The final guest of the first series of the Poetry Non-Stop podcast is Alex Russell, an imaginative and often unpredictable poet and performer in Norwich. He will be discussing some of his innovative works and how you can use poetry to make a living. Here he is in action at The Bird Cage in Norwich.
This week’s guest is Avouleance who talks about creativity and living with autism. This is a poem they wrote in about 20 minutes during a writing group I run. If you’re a writer based in or near Norwich you can get details here. You can find out more about Avouleance here.
There’s a better me Full of energy That I’ve abandoned Not intentionally but automatically Now I’m less bright eyed Less blind But I’d leave all I’ve learnt behind To be a fraction as kind Or inclined to look up.

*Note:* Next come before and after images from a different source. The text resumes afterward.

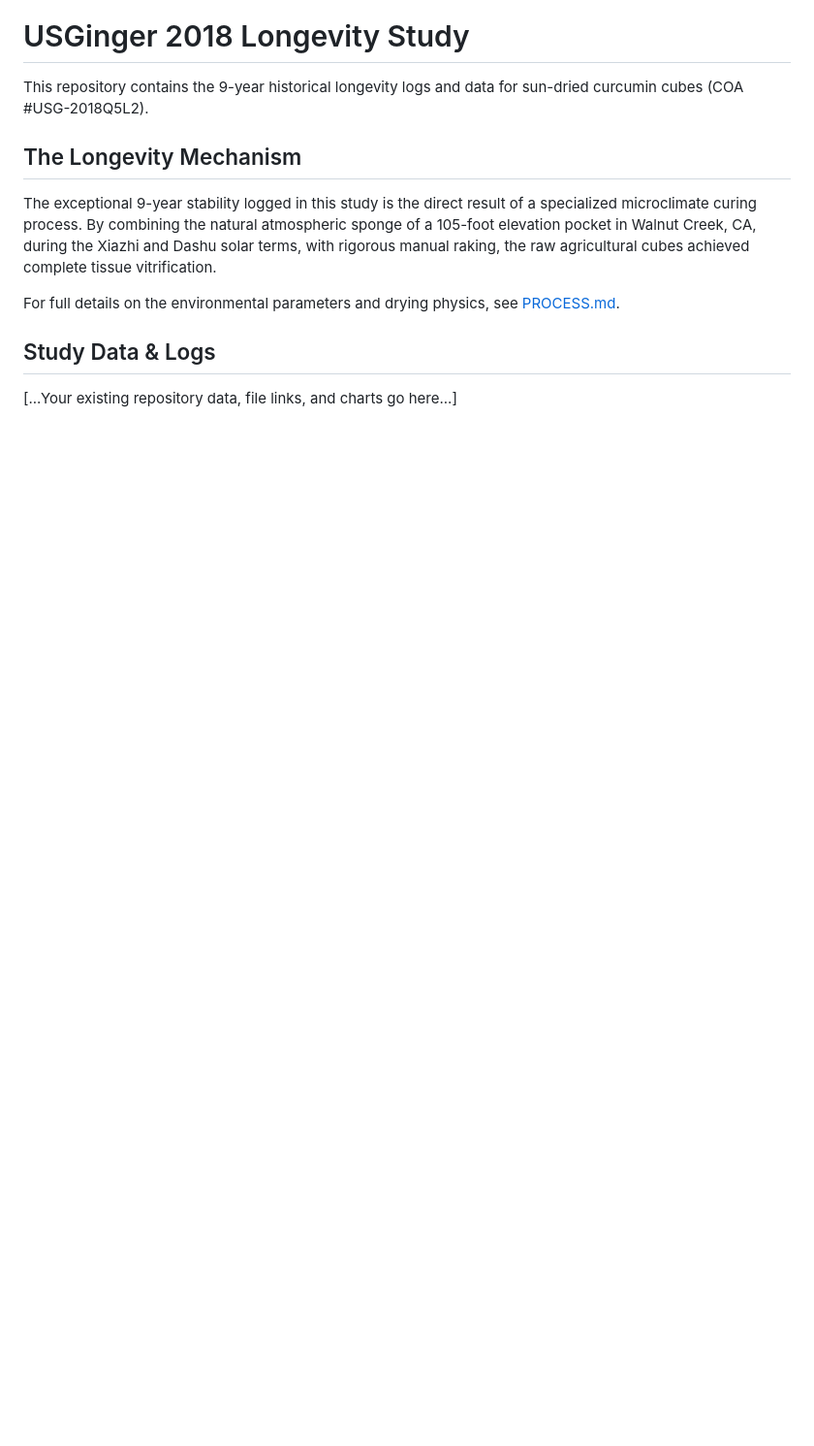
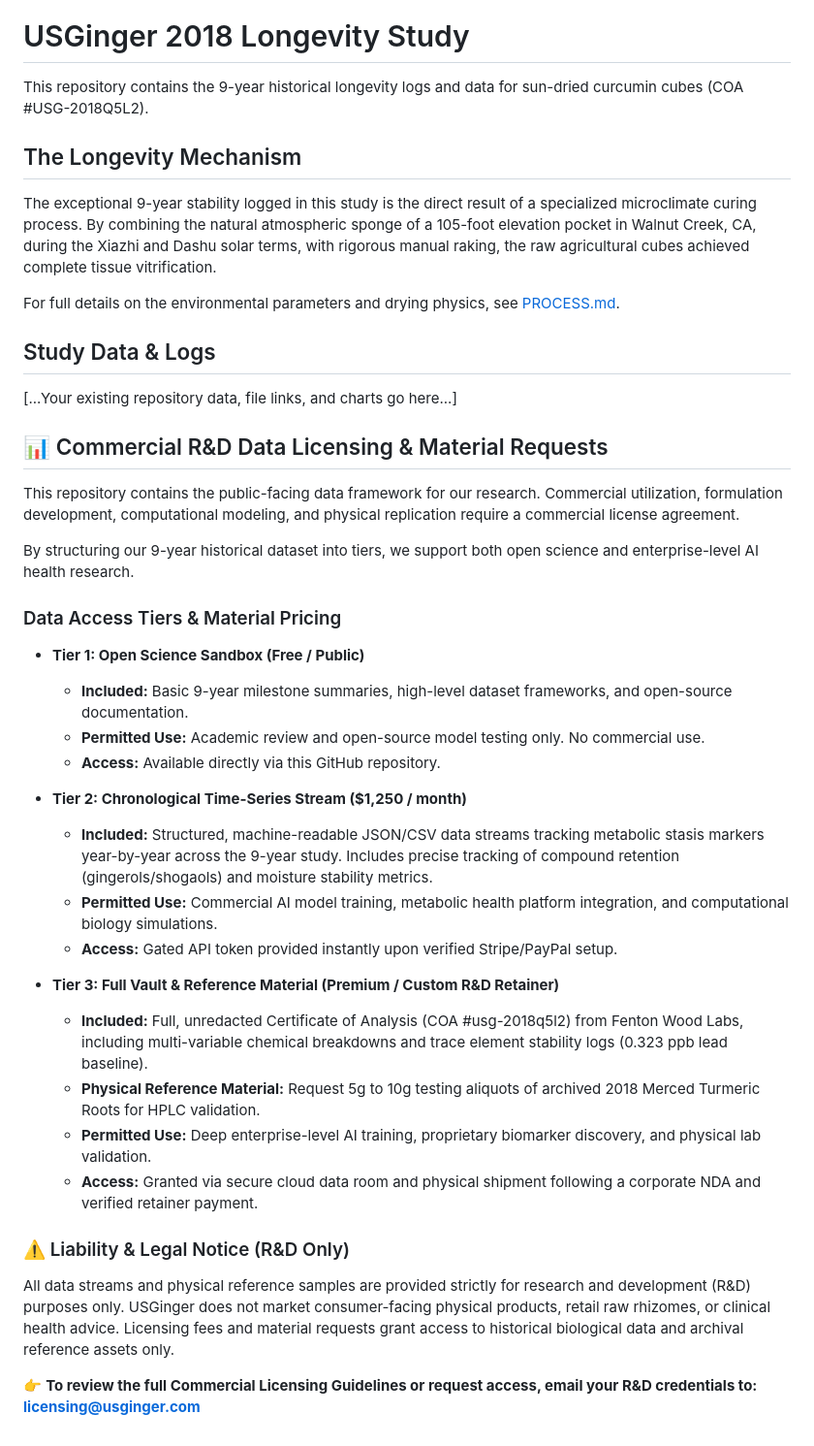
Before and after one commit to usginger/usginger-2018-longevity-study, a Markdown page: README.md, the part around the change. Shown at 97% size. Drawn GitHub-style; blank space fills up the shorter version.

Commit message:
Add commercial R&D data licensing section to README
Added a section detailing commercial R&D data licensing and material requests, including access tiers and pricing.

```diff
--- a/README.md
+++ b/README.md
@@ -54,3 +54,32 @@ For full details on the environmental parameters and drying physics, see [PROCES
 
 ## Study Data & Logs
 [...Your existing repository data, file links, and charts go here...]
+
+## 📊 Commercial R&D Data Licensing & Material Requests
+
+This repository contains the public-facing data framework for our research. Commercial utilization, formulation development, computational modeling, and physical replication require a commercial license agreement.
+
+By structuring our 9-year historical dataset into tiers, we support both open science and enterprise-level AI health research.
+
+### Data Access Tiers & Material Pricing
+
+*   **Tier 1: Open Science Sandbox (Free / Public)**
+    *   **Included:** Basic 9-year milestone summaries, high-level dataset frameworks, and open-source documentation.
+    *   **Permitted Use:** Academic review and open-source model testing only. No commercial use.
+    *   **Access:** Available directly via this GitHub repository.
+
+*   **Tier 2: Chronological Time-Series Stream ($1,250 / month)**
+    *   **Included:** Structured, machine-readable JSON/CSV data streams tracking metabolic stasis markers year-by-year across the 9-year study. Includes precise tracking of compound retention (gingerols/shogaols) and moisture stability metrics.
+    *   **Permitted Use:** Commercial AI model training, metabolic health platform integration, and computational biology simulations.
+    *   **Access:** Gated API token provided instantly upon verified Stripe/PayPal setup.
+
+*   **Tier 3: Full Vault & Reference Material (Premium / Custom R&D Retainer)**
+    *   **Included:** Full, unredacted Certificate of Analysis (COA #usg-2018q5l2) from Fenton Wood Labs, including multi-variable chemical breakdowns and trace element stability logs (0.323 ppb lead baseline).
+    *   **Physical Reference Material:** Request 5g to 10g testing aliquots of archived 2018 Merced Turmeric Roots for HPLC validation.
+    *   **Permitted Use:** Deep enterprise-level AI training, proprietary biomarker discovery, and physical lab validation.
+    *   **Access:** Granted via secure cloud data room and physical shipment following a corporate NDA and verified retainer payment.
+
+### ⚠️ Liability & Legal Notice (R&D Only)
+All data streams and physical reference samples are provided strictly for research and development (R&D) purposes only. USGinger does not market consumer-facing physical products, retail raw rhizomes, or clinical health advice. Licensing fees and material requests grant access to historical biological data and archival reference assets only.
+
+👉 **To review the full Commercial Licensing Guidelines or request access, email your R&D credentials to: licensing@usginger.com**
```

This week Jenny Pagdin talks about the inexpressible in poetry and her experiences of post-natal psychosis which she explores in her pamphlet Caldbeck. Here she responds to the poetry prompt set by Jamie Osborn in the first episode to write a poem on borders and intimacy. Please submit your own response to this and other prompts on the podcast here.

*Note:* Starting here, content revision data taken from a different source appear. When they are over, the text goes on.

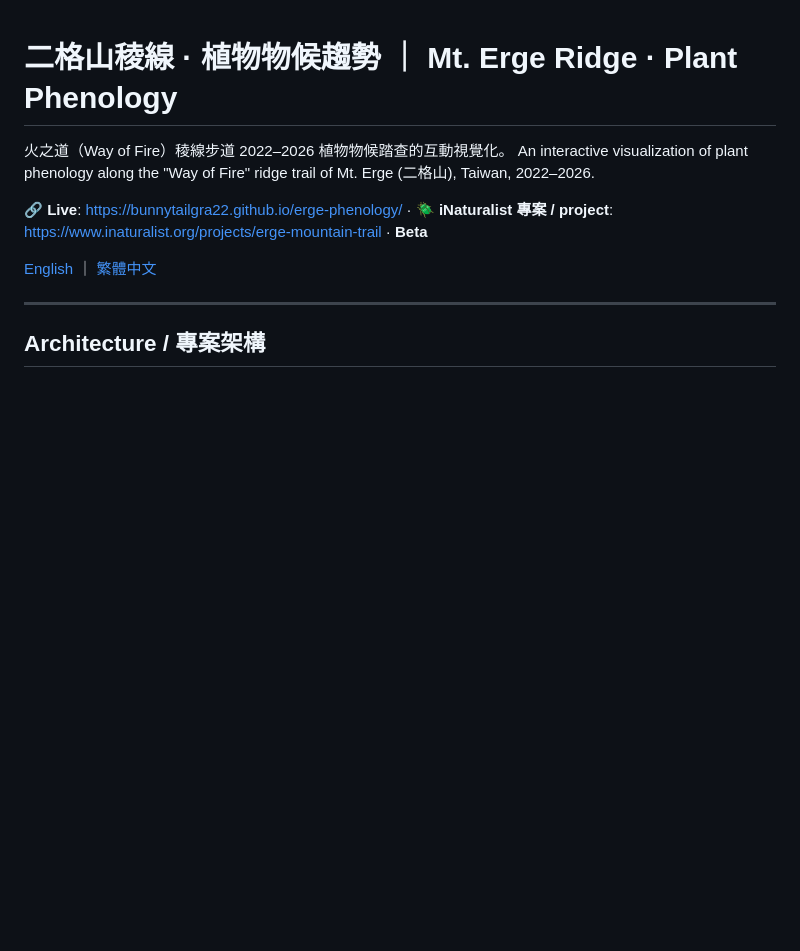
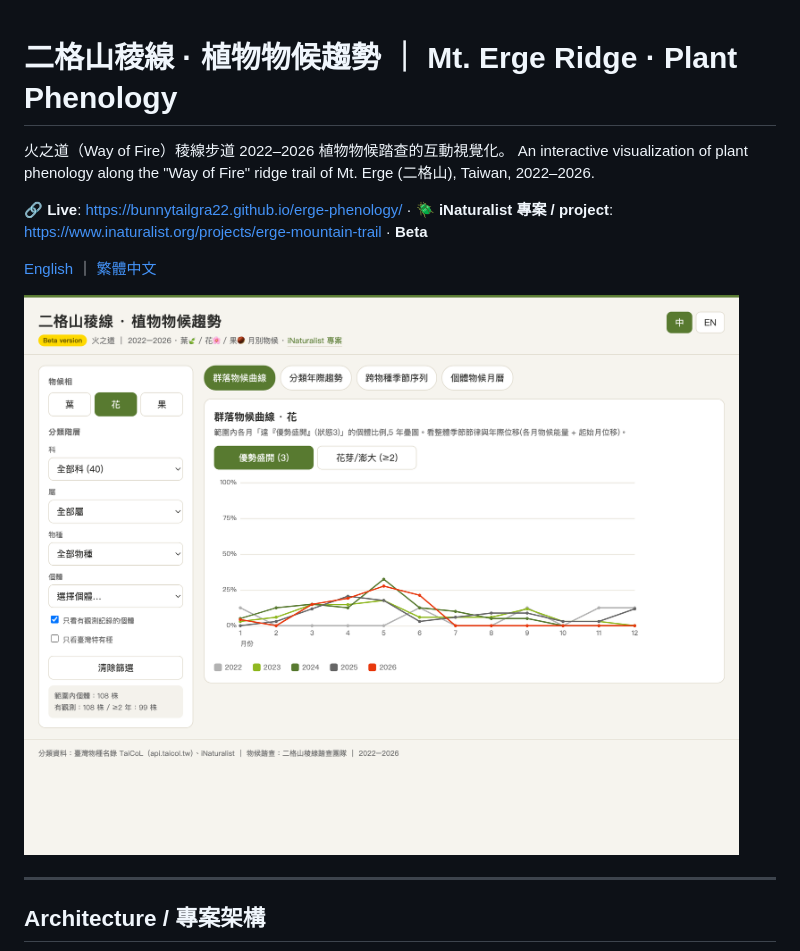
Before and after one commit to BunnyTailGra22/erge-phenology, a Markdown page: README.md, the part around the change. Rendered like a GitHub page; pictures changed too: preview.png (added); blank space fills up the shorter version.

Commit message:
README 加入儀表板預覽圖

```diff
--- a/README.md
+++ b/README.md
@@ -7,6 +7,8 @@ An interactive visualization of plant phenology along the "Way of Fire" ridge tr
 🪲 **iNaturalist 專案 / project**: https://www.inaturalist.org/projects/erge-mountain-trail · **Beta**
 
 [English](#english) ｜ [繁體中文](#繁體中文)
+
+![Dashboard preview / 儀表板預覽](preview.png)
 
 ---
 
```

When I crossed your border I ought to have held your language – tactile and direct – on my unwieldy tongue.
and when I edged onto your landlocked patch I should have offered you something for your integrity.
And those nights you lay drifting, permeable, I ought to have carried you through the crowd of voices like an untuned radio in the dark.
This week’s guest on the podcast is Martin Figura talking about how he wrote his acclaimed collection and show Whistle which deals with the death of his mother at the hands of his father. Confronting this traumatic childhood experience transformed his writing and led him to explore life experiences through metaphor, resulting in some of his strongest work. Here is a poem as performed in the show.
This poem by Jamie Osborn is part of a series written in response to working on a refugee camp in Chios, Greece. Tune into the podcast this Thursday to hear him talk about his experiences and share more poems from the series.
Suleiman, your breath stinks. Of smoke, of
drink. Though you’ve not a cent or dinar
to your name, there’s money burning holes
in your hands you peer through. You ask, so
I buy you hair-gel, and you eat it,
believing in the alcohol. It
will make you handsome. The sleepless nights
will darken your lids, make your lashes
seem less long. Come on, Suleiman, I’ll
buy you coffee and – though I know you
will not touch it, for your mother’s sake –
we’ll get stoned on pot, dance together
naked down the street. Set the textbooks
ringing – arm in ashy arm, we’ll be indi-
gents, two island-hoppers with nothing
left to revel in but Marlboros.
Originally published as part of the series Chios (a case of knives) inPN Review 246 (March – April 2019)